- Your assignment
In the listing below, find each line that holds "formType" and list it.

- Data provided
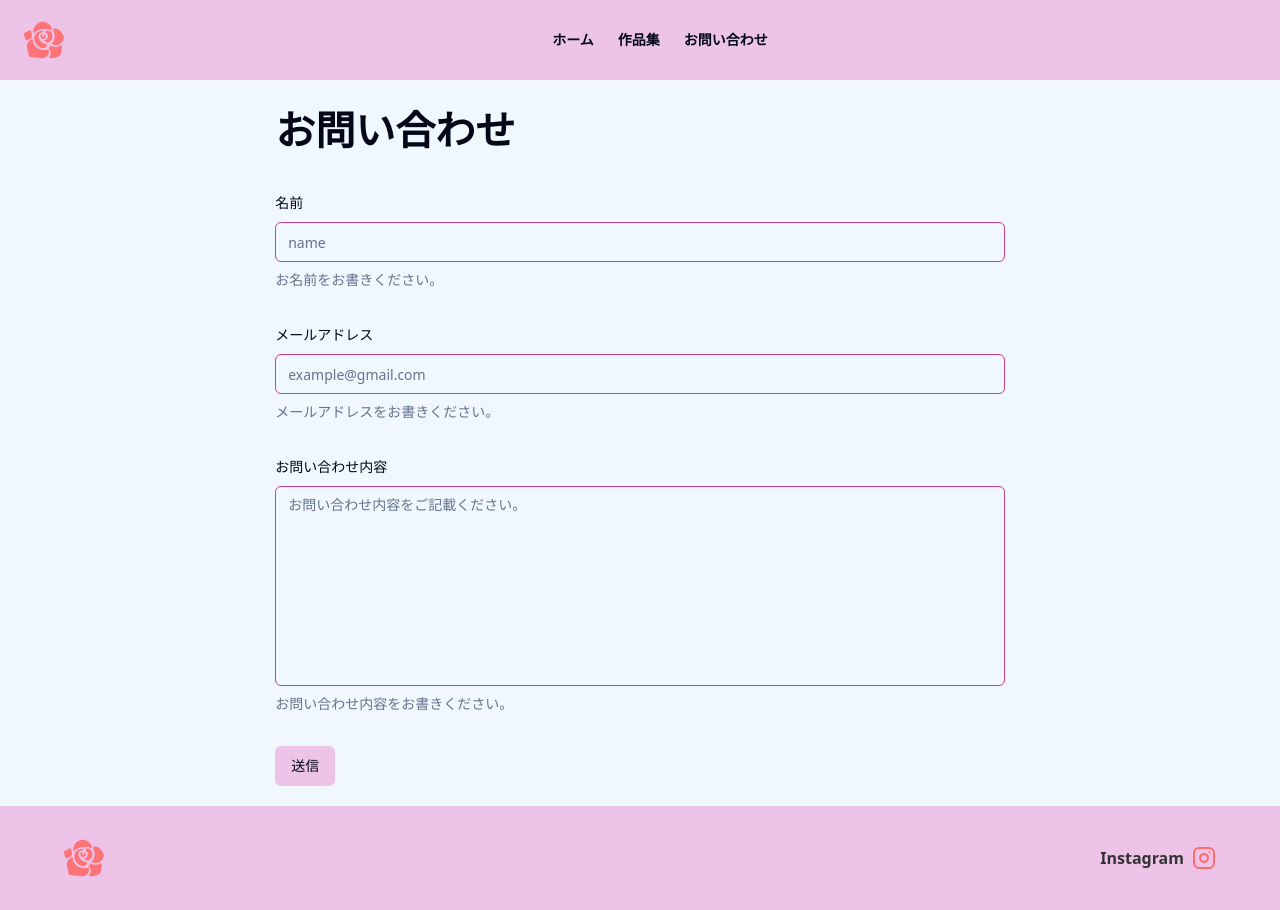
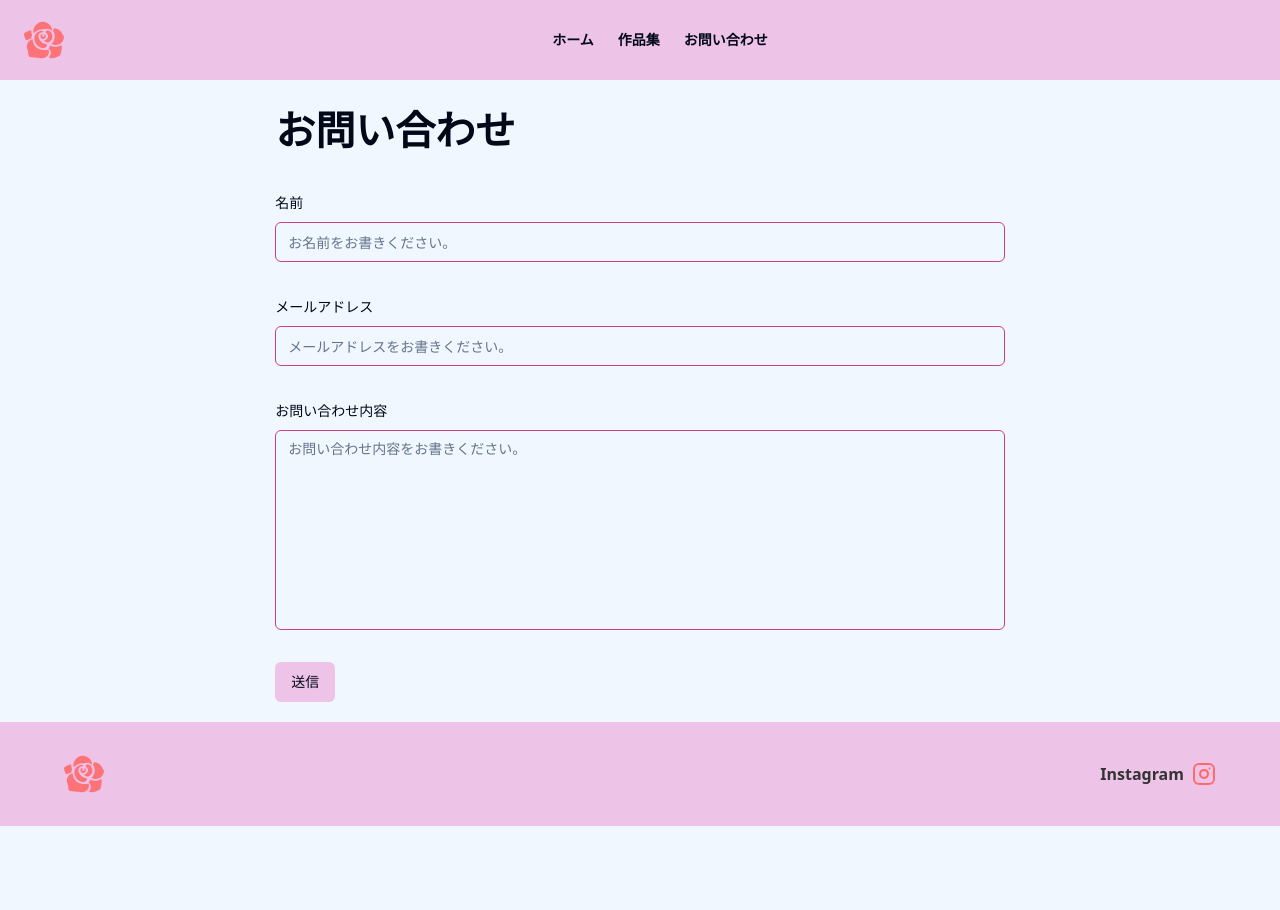
Before and after one commit to ChikawaMax/flowerpage, a Next.js app: page /contact in a window 1280 px wide. After the commit the page ends 826 px from the top, so only its background shows below. Built offline with nearby package versions, Linux system fonts and the light colour scheme.

Commit message:
♻️ お問い合わせフォームリファクタリング

```diff
--- a/app/contact/page.tsx
+++ b/app/contact/page.tsx
@@ -1,10 +1,142 @@
-import { Contactform } from '@/components/contact';
-import React from 'react';
+'use client';
+
+import React, { useState } from 'react';
+import {
+  Form,
+  FormControl,
+  FormField,
+  FormItem,
+  FormLabel,
+  FormMessage,
+} from '@/components/ui/form';
+import { SubmitHandler, useForm } from 'react-hook-form';
+import { Input } from '@/components/ui/input';
+import { Button } from '@/components/ui/button';
+import { z } from 'zod';
+import { zodResolver } from '@hookform/resolvers/zod';
+import { Textarea } from '@/components/ui/textarea';
+import { init, send } from '@emailjs/browser';
+import { Toaster, toast } from 'react-hot-toast';
+
+const formShema = z.object({
+  name: z.string().min(2, { message: '2文字で入力してください' }).max(50),
+  email: z.string().email({ message: 'メールアドレスの形式ではありません' }),
+  content: z.string(),
+});
+
+type formType = z.infer<typeof formShema>;
 
 const Contact = () => {
+  const [isSending, setIsSending] = useState(false);
+
+  const form = useForm<formType>({
+    mode: 'onChange',
+    resolver: zodResolver(formShema),
+    defaultValues: {
+      name: '',
+      email: '',
+      content: '',
+    },
+  });
+
+  const onSubmit: SubmitHandler<formType> = async (data: formType) => {
+    const userId = process.env.NEXT_PUBLIC_EMAILJS_USER_ID;
+    const serviceId = process.env.NEXT_PUBLIC_EMAILJS_SERVICE_ID;
+    const templateId = process.env.NEXT_PUBLIC_EMAILJS_TEMPLATE_ID;
+
+    const { name, email, content } = data;
+
+    if (userId && serviceId && templateId) {
+      setIsSending(true);
+      const loadingToast = toast.loading('送信中...');
+
+      //emailjsを初期化する
+      init(userId);
+
+      //送信するデータを定義する
+      const params = {
+        name: name,
+        email: email,
+        content: content,
+      };
+
+      try {
+        //送信する
+        await send(serviceId, templateId, params);
+        toast.success('送信が成功しました。');
+      } catch {
+        toast.error('送信に失敗しました。');
+      } finally {
+        form.reset();
+        toast.dismiss(loadingToast);
+        setIsSending(false);
+      }
+    }
+  };
+
   return (
-    <div className="my-5">
-      <Contactform />
+    <div className="container flex items-center py-5">
+      <Toaster />
+      <div className="lg:w-[60%] w-full mx-auto">
+        <h2 className="text-[40px] font-bold mb-[30px]">お問い合わせ</h2>
+        <Form {...form}>
+          <form className="space-y-8" onSubmit={form.handleSubmit(onSubmit)}>
+            <FormField
+              control={form.control}
+              name="name"
+              render={({ field }) => (
+                <FormItem>
+                  <FormLabel>名前</FormLabel>
+                  <FormControl>
+                    <Input
+                      placeholder="お名前をお書きください。"
+                      {...field}
+                      disabled={isSending}
+                    />
+                  </FormControl>
+                  <FormMessage />
+                </FormItem>
+              )}
+            />
+            <FormField
+              control={form.control}
+              name="email"
+              render={({ field }) => (
+                <FormItem>
+                  <FormLabel>メールアドレス</FormLabel>
+                  <FormControl>
+                    <Input
+                      placeholder="メールアドレスをお書きください。"
+                      {...field}
+                      disabled={isSending}
+                    />
+                  </FormControl>
+                  <FormMessage />
+                </FormItem>
+              )}
+            />
+            <FormField
+              control={form.control}
+              name="content"
+              render={({ field }) => (
+                <FormItem>
+                  <FormLabel>お問い合わせ内容</FormLabel>
+                  <FormControl>
+                    <Textarea
+                      placeholder="お問い合わせ内容をお書きください。"
+                      {...field}
+                      className="resize-none h-[200px]"
+                      disabled={isSending}
+                    />
+                  </FormControl>
+                  <FormMessage />
+                </FormItem>
+              )}
+            />
+            <Button disabled={isSending}>送信</Button>
+          </form>
+        </Form>
+      </div>
     </div>
   );
 };
--- a/components/contact.tsx
+++ b/components/contact.tsx
@@ -4,7 +4,6 @@ import React, { useState } from 'react';
 import {
   Form,
   FormControl,
-  FormDescription,
   FormField,
   FormItem,
   FormLabel,
@@ -31,6 +30,7 @@ export const Contactform = () => {
   const [isSending, setIsSending] = useState(false);
 
   const form = useForm<formType>({
+    mode: 'onChange',
     resolver: zodResolver(formShema),
     defaultValues: {
       name: '',
@@ -88,9 +88,12 @@ export const Contactform = () => {
                 <FormItem>
                   <FormLabel>名前</FormLabel>
                   <FormControl>
-                    <Input placeholder="name" {...field} disabled={isSending} />
+                    <Input
+                      placeholder="お名前をお書きください。"
+                      {...field}
+                      disabled={isSending}
+                    />
                   </FormControl>
-                  <FormDescription>お名前をお書きください。</FormDescription>
                   <FormMessage />
                 </FormItem>
               )}
@@ -103,14 +106,11 @@ export const Contactform = () => {
                   <FormLabel>メールアドレス</FormLabel>
                   <FormControl>
                     <Input
-                      placeholder="example@gmail.com"
+                      placeholder="メールアドレスをお書きください。"
                       {...field}
                       disabled={isSending}
                     />
                   </FormControl>
-                  <FormDescription>
-                    メールアドレスをお書きください。
-                  </FormDescription>
                   <FormMessage />
                 </FormItem>
               )}
@@ -129,9 +129,6 @@ export const Contactform = () => {
                       disabled={isSending}
                     />
                   </FormControl>
-                  <FormDescription>
-                    お問い合わせ内容をお書きください。
-                  </FormDescription>
                   <FormMessage />
                 </FormItem>
               )}
```
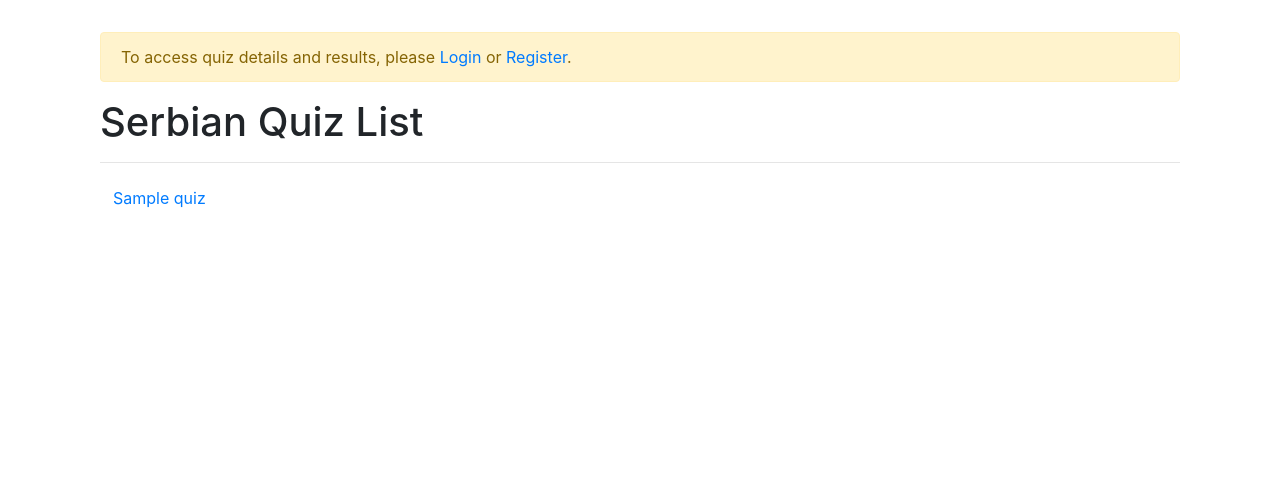
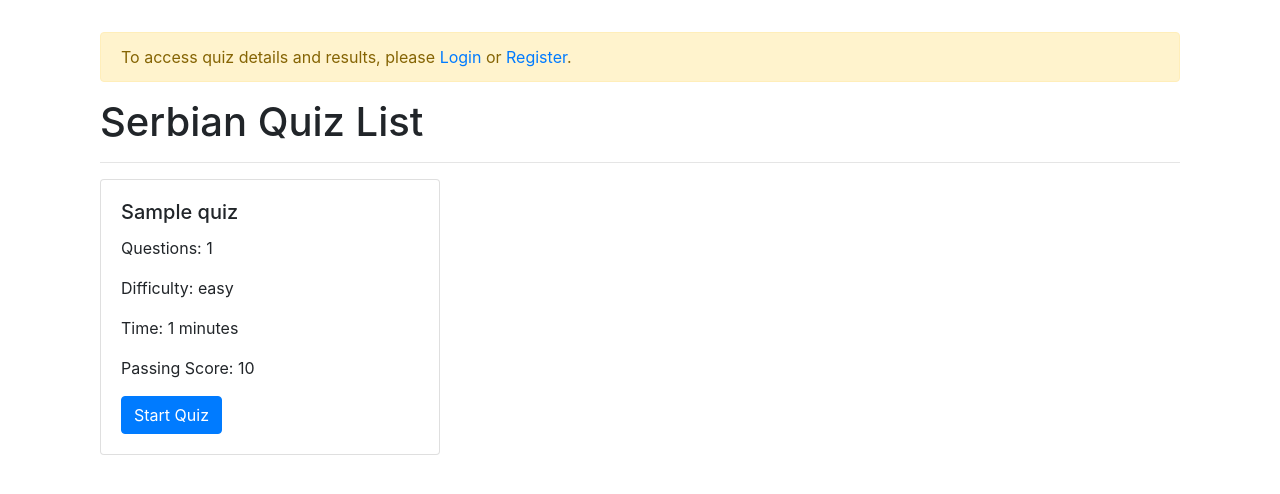
Before and after one commit to fenrisis/quiz_project3, a Django app: page / in a window 1280 px wide. Shown: the part 72-566 px from the top of the page. Run offline with Django 4.2, Linux system fonts and the light colour scheme; tables that the repository leaves empty hold one stand-in row (values such as "Sample post"); some libraries are stand-ins or nearby versions.

Commit message:
redesigned main.html
-Changed display of quizes from list to cards.
-added main.css to disined quiz cards

```diff
--- a/quizes/templates/quizes/main.html
+++ b/quizes/templates/quizes/main.html
@@ -52,22 +52,28 @@ home
     <div class="col">
       <h1>Serbian Quiz List</h1>
       <hr>
-      {% for obj in object_list %}
-        <button
-          class="btn btn-link modal-button"
-          data-pk="{{ obj.pk }}"
-          data-quiz="{{ obj.name }}"
-          data-questions="{{ obj.number_of_questions }}"
-          data-difficulty="{{ obj.difficulty }}"
-          data-time="{{ obj.time }}"
-          data-pass="{{ obj.required_score_to_pass }}"
-          data-toggle="modal"
-          data-target="#quizStartModal">
-          {{ obj.name }}
-        </button><br>
-      {% endfor %}
+      <div class="row quiz-cards">
+        {% for obj in object_list %}
+          <div class="col-md-4 mb-4">
+            <div class="card">
+              <div class="card-body">
+                <h5 class="card-title">{{ obj.name }}</h5>
+                <p class="card-text">Questions: {{ obj.number_of_questions }}</p>
+                <p class="card-text">Difficulty: {{ obj.difficulty }}</p>
+                <p class="card-text">Time: {{ obj.time }} minutes</p>
+                <p class="card-text">Passing Score: {{ obj.required_score_to_pass }}</p>
+                <a href="{% url 'quizes:quiz-view' obj.pk %}" class="btn btn-primary">Start Quiz</a>
+              </div>
+            </div>
+          </div>
+        {% endfor %}
+      </div>
     </div>
   </div>
 </div>
 
 {% endblock content %}
+
+{% block css %}
+<link rel="stylesheet" type="text/css" href="{% static 'main.css' %}">
+{% endblock css %}
```
Also changed, not shown: static/main.css (added, +31 -0 lines).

- Final answer
+type formType = z.infer<typeof formShema>;
+  const form = useForm<formType>({
+  const onSubmit: SubmitHandler<formType> = async (data: formType) => {
   const form = useForm<formType>({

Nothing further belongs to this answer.